(Stored records)

++++++++++

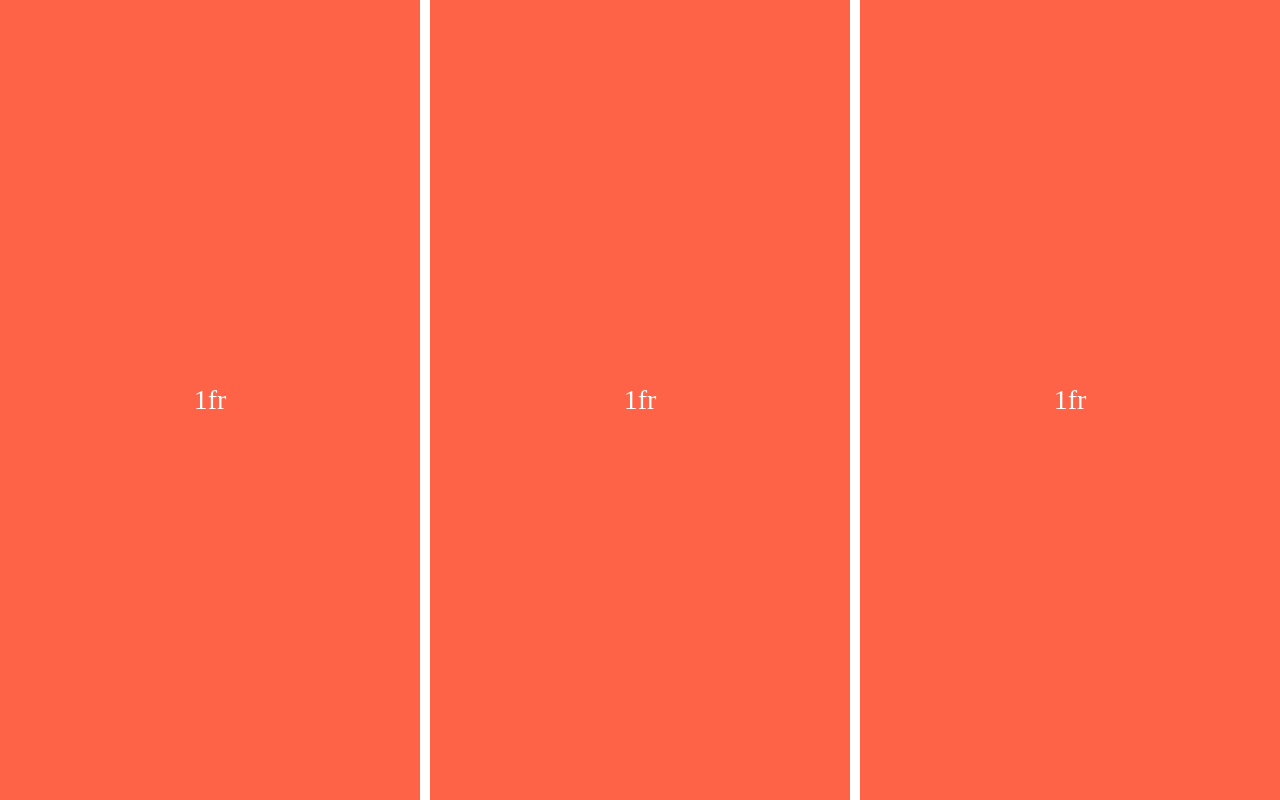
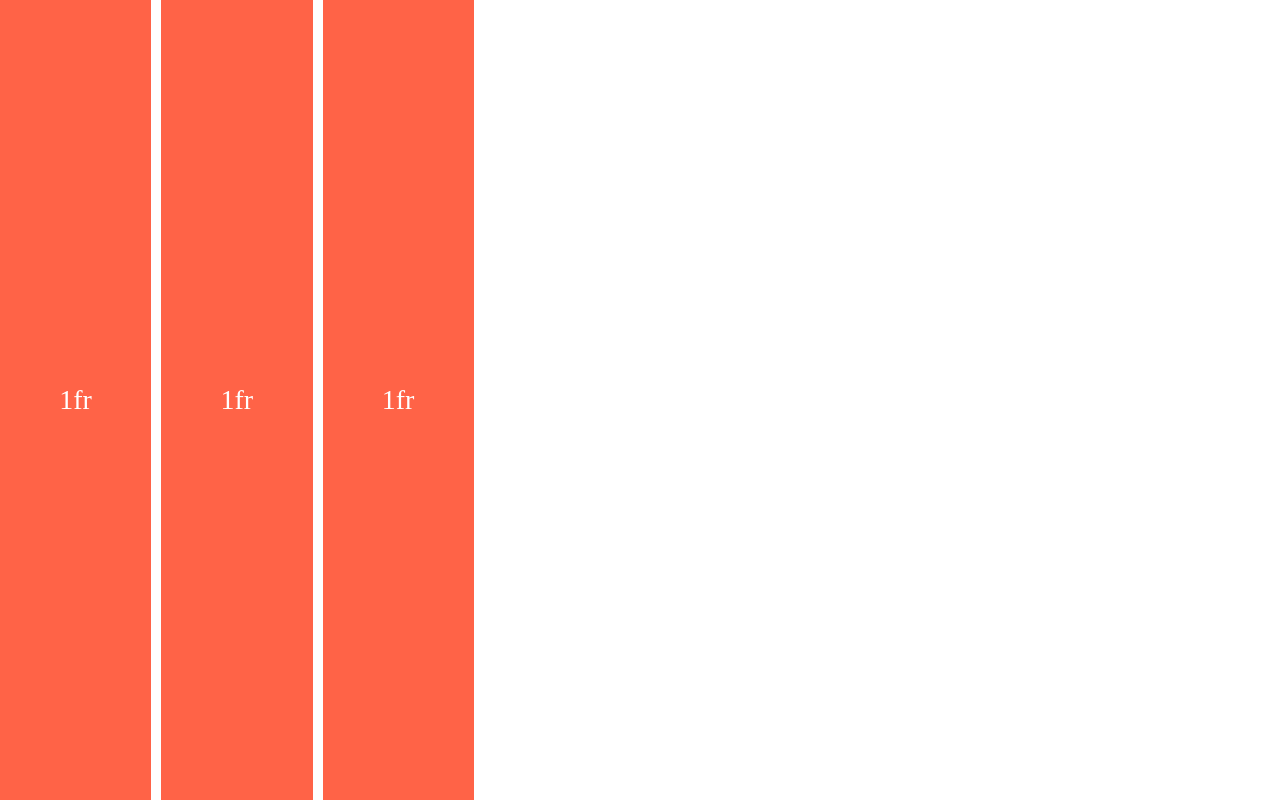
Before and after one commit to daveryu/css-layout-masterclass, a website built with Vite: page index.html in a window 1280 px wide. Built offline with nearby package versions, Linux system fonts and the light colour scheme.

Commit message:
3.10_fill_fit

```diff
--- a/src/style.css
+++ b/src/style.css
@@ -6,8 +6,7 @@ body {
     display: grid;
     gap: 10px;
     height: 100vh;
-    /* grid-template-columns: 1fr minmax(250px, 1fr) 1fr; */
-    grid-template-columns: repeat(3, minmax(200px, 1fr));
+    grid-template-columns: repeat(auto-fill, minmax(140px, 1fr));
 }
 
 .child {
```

++++++++++

Each entry above must be restated word for word; the pictures stay out of the copy.

• Your response:
Before and after one commit to daveryu/css-layout-masterclass, a website built with Vite: page index.html in a window 1280 px wide. Built offline with nearby package versions, Linux system fonts and the light colour scheme.

Commit message:
3.10_fill_fit

```diff
--- a/src/style.css
+++ b/src/style.css
@@ -6,8 +6,7 @@ body {
     display: grid;
     gap: 10px;
     height: 100vh;
-    /* grid-template-columns: 1fr minmax(250px, 1fr) 1fr; */
-    grid-template-columns: repeat(3, minmax(200px, 1fr));
+    grid-template-columns: repeat(auto-fill, minmax(140px, 1fr));
 }
 
 .child {
```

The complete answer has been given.